Dataset excerpts:

"""

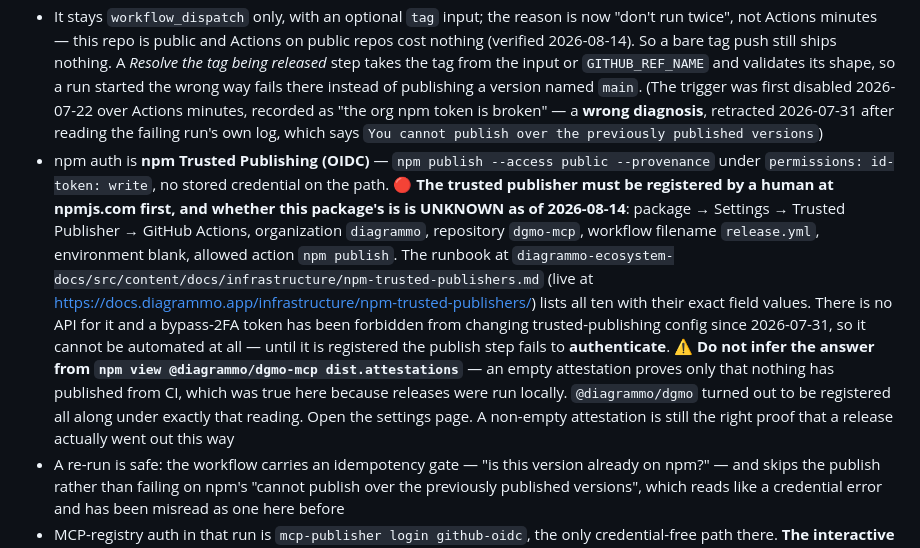
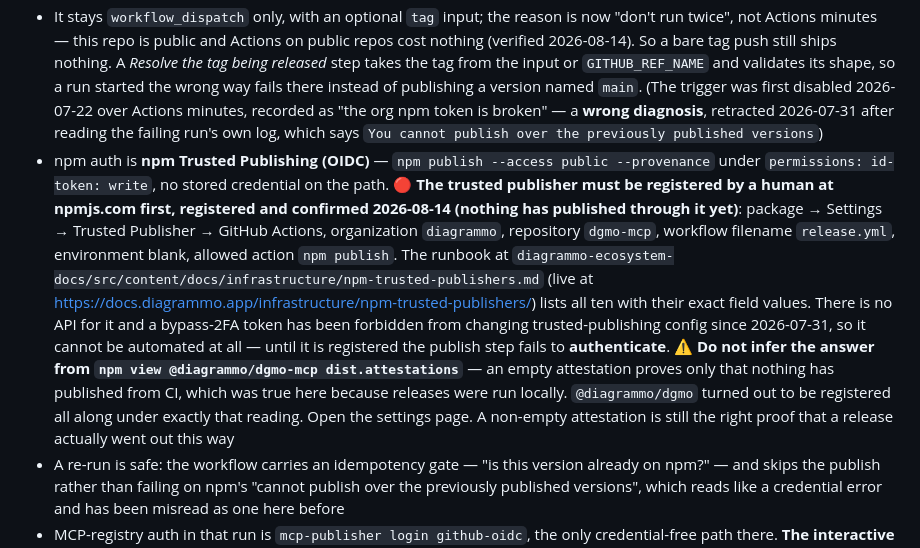
Before and after one commit to diagrammo/dgmo-mcp, a Markdown page: CLAUDE.md, the part around the change. Rendered like a GitHub page.

Commit message:
docs: all ten trusted publishers are registered, confirmed by the person who did it
Registration is not readable from a terminal — no npm API exposes it — so the
only form this fact can take is the confirmation of whoever worked the settings
pages. Recorded as such rather than as something measured, and the runbook
carries it in frontmatter as a human verification rather than in prose alone.

The distinction the pages keep making still matters and is stated alongside:
registered is not published. Nothing has gone out through Actions yet, so
`dist.attestations` is still empty everywhere and the path is configured rather
than proven. A re-run of an already-published version cannot prove it either —
the idempotency gate skips the step that would authenticate.

Co-Authored-By: Claude Opus 5 <noreply@anthropic.com>

```diff
--- a/CLAUDE.md
+++ b/CLAUDE.md
@@ -62,7 +62,7 @@ The version lives in **four slots** — `package.json`, `manifest.json`, `server
 
 - 🔴 **`release.yml` is the publisher as of 2026-08-14** — one dispatched run does all three: npm, the MCP registry, and the `.mcpb` on the GitHub release. `scripts/release.sh dgmo-mcp X.Y.Z` bumps, commits, tags, pushes, dispatches the workflow **at that tag** (`gh workflow run release.yml -R diagrammo/dgmo-mcp --ref <tag>`), finds the run by tag rather than by "newest" (several sessions release here), watches it, and then checks npm actually serves the version — a green run is the deploy log, not the running system
 - It stays `workflow_dispatch` only, with an optional `tag` input; the reason is now "don't run twice", not Actions minutes — this repo is public and Actions on public repos cost nothing (verified 2026-08-14). So a bare tag push still ships nothing. A *Resolve the tag being released* step takes the tag from the input or `GITHUB_REF_NAME` and validates its shape, so a run started the wrong way fails there instead of publishing a version named `main`. (The trigger was first disabled 2026-07-22 over Actions minutes, recorded as "the org npm token is broken" — a **wrong diagnosis**, retracted 2026-07-31 after reading the failing run's own log, which says `You cannot publish over the previously published versions`)
-- npm auth is **npm Trusted Publishing (OIDC)** — `npm publish --access public --provenance` under `permissions: id-token: write`, no stored credential on the path. 🔴 **The trusted publisher must be registered by a human at npmjs.com first, and whether this package's is is UNKNOWN as of 2026-08-14**: package → Settings → Trusted Publisher → GitHub Actions, organization `diagrammo`, repository `dgmo-mcp`, workflow filename `release.yml`, environment blank, allowed action `npm publish`. The runbook at `diagrammo-ecosystem-docs/src/content/docs/infrastructure/npm-trusted-publishers.md` (live at https://docs.diagrammo.app/infrastructure/npm-trusted-publishers/) lists all ten with their exact field values. There is no API for it and a bypass-2FA token has been forbidden from changing trusted-publishing config since 2026-07-31, so it cannot be automated at all — until it is registered the publish step fails to **authenticate**. ⚠️ **Do not infer the answer from `npm view @diagrammo/dgmo-mcp dist.attestations`** — an empty attestation proves only that nothing has published from CI, which was true here because releases were run locally. `@diagrammo/dgmo` turned out to be registered all along under exactly that reading. Open the settings page. A non-empty attestation is still the right proof that a release actually went out this way
+- npm auth is **npm Trusted Publishing (OIDC)** — `npm publish --access public --provenance` under `permissions: id-token: write`, no stored credential on the path. 🔴 **The trusted publisher must be registered by a human at npmjs.com first, registered and confirmed 2026-08-14 (nothing has published through it yet)**: package → Settings → Trusted Publisher → GitHub Actions, organization `diagrammo`, repository `dgmo-mcp`, workflow filename `release.yml`, environment blank, allowed action `npm publish`. The runbook at `diagrammo-ecosystem-docs/src/content/docs/infrastructure/npm-trusted-publishers.md` (live at https://docs.diagrammo.app/infrastructure/npm-trusted-publishers/) lists all ten with their exact field values. There is no API for it and a bypass-2FA token has been forbidden from changing trusted-publishing config since 2026-07-31, so it cannot be automated at all — until it is registered the publish step fails to **authenticate**. ⚠️ **Do not infer the answer from `npm view @diagrammo/dgmo-mcp dist.attestations`** — an empty attestation proves only that nothing has published from CI, which was true here because releases were run locally. `@diagrammo/dgmo` turned out to be registered all along under exactly that reading. Open the settings page. A non-empty attestation is still the right proof that a release actually went out this way
 - A re-run is safe: the workflow carries an idempotency gate — "is this version already on npm?" — and skips the publish rather than failing on npm's "cannot publish over the previously published versions", which reads like a credential error and has been misread as one here before
 - MCP-registry auth in that run is `mcp-publisher login github-oidc`, the only credential-free path there. **The interactive login is no longer part of a normal release** — it survives as a by-hand fallback only. Its output is the gitignored `.mcpregistry_*` files and the JWT it mints lasts about five minutes (measured from a stored token's `iat`/`exp`, 2026-07-31), so it can never be a stored secret; if you do use it, log in immediately before publishing
 - The old local path — publish, then tag — is the fallback while the `~/.npmrc` `local-deploy` token lasts, and it **expires 2026-08-19T02:01Z**. In that flow the publish precedes the tag, so preflight's "already on npm" guard fires; `ALLOW_PUBLISHED=1` downgrades that one check while keeping the rest
```
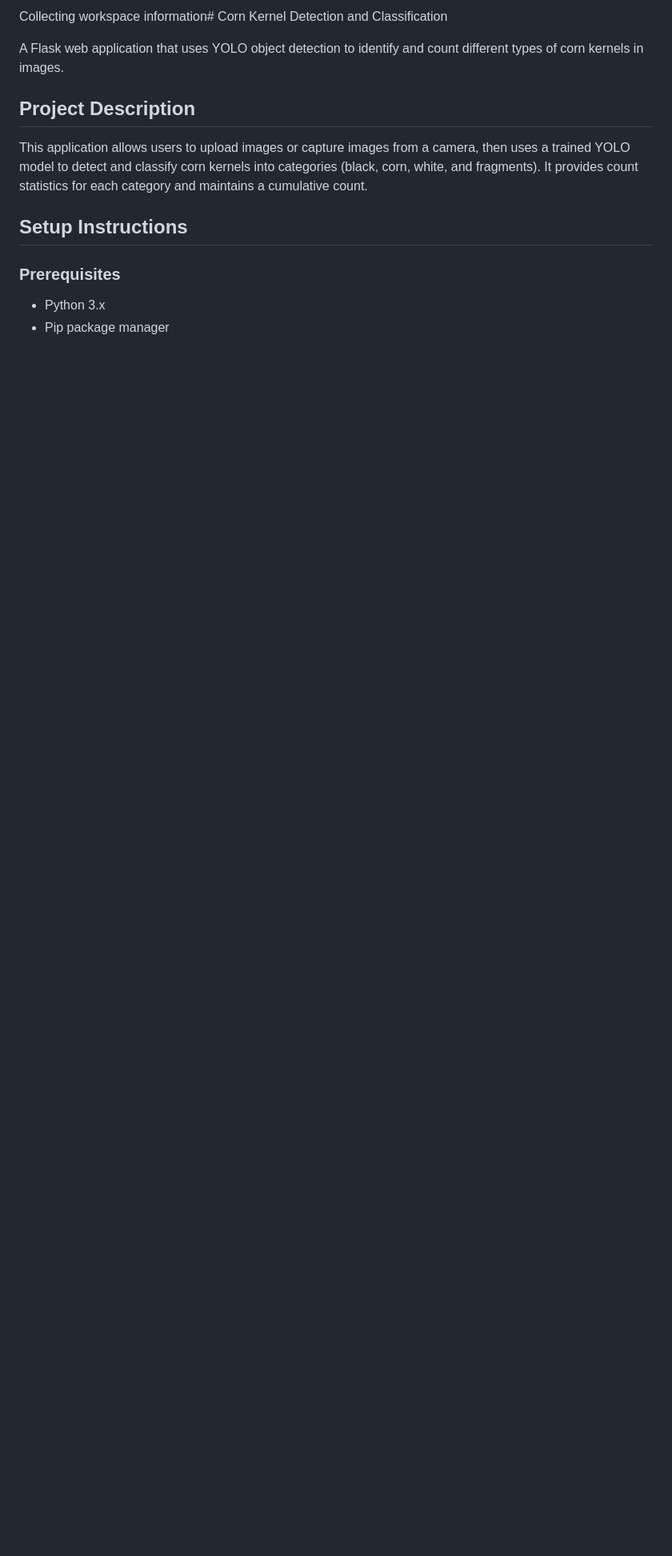
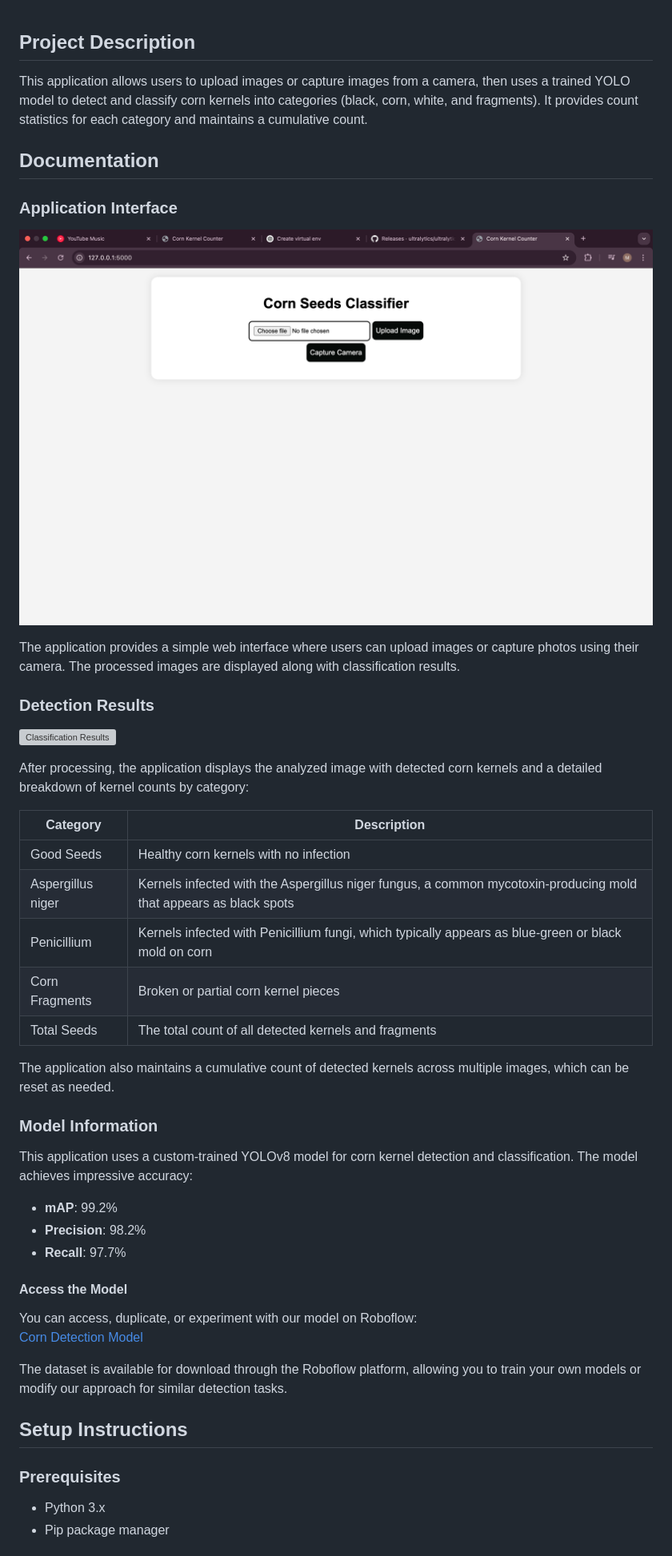
Before and after one commit to agungferdi/agungferdi-machine-learning-yolo-corn-and-classification-web-app, a Markdown page: README.MD, the part around the change. Shown: that part at 80% size. GitHub-like rendering; pictures changed too: images/results-example.jpg (added); blank space fills up the shorter version; grey boxes are pictures that could not be loaded.

```diff
--- a/README.MD
+++ b/README.MD
@@ -1,11 +1,42 @@
-Collecting workspace information# Corn Kernel Detection and Classification
-
-A Flask web application that uses YOLO object detection to identify and count different types of corn kernels in images.
-
 ## Project Description
 
 This application allows users to upload images or capture images from a camera, then uses a trained YOLO model to detect and classify corn kernels into categories (black, corn, white, and fragments). It provides count statistics for each category and maintains a cumulative count.
 
+## Documentation
+
+### Application Interface
+![Application Interface](images/results-example.jpg)
+
+The application provides a simple web interface where users can upload images or capture photos using their camera. The processed images are displayed along with classification results.
+
+### Detection Results
+![Classification Results](images/interface-example.png)
+
+After processing, the application displays the analyzed image with detected corn kernels and a detailed breakdown of kernel counts by category:
+
+| Category | Description |
+|----------|-------------|
+| Good Seeds | Healthy corn kernels with no infection |
+| Aspergillus niger | Kernels infected with the Aspergillus niger fungus, a common mycotoxin-producing mold that appears as black spots |
+| Penicillium | Kernels infected with Penicillium fungi, which typically appears as blue-green or black mold on corn |
+| Corn Fragments | Broken or partial corn kernel pieces |
+| Total Seeds | The total count of all detected kernels and fragments |
+
+The application also maintains a cumulative count of detected kernels across multiple images, which can be reset as needed.
+
+### Model Information
+
+This application uses a custom-trained YOLOv8 model for corn kernel detection and classification. The model achieves impressive accuracy:
+
+- **mAP**: 99.2%
+- **Precision**: 98.2%
+- **Recall**: 97.7%
+
+#### Access the Model
+You can access, duplicate, or experiment with our model on Roboflow:
+[Corn Detection Model](https://universe.roboflow.com/letsgo-itmav/corn_detect-3by1j/model/2)
+
+The dataset is available for download through the Roboflow platform, allowing you to train your own models or modify our approach for similar detection tasks.
 ## Setup Instructions
 
 ### Prerequisites
```
Also changed, not shown: 8 other files.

"""

# Activity
What is the number of lines in the records that contain the word "uses"? Answer with the number and nothing else.

# Task response
3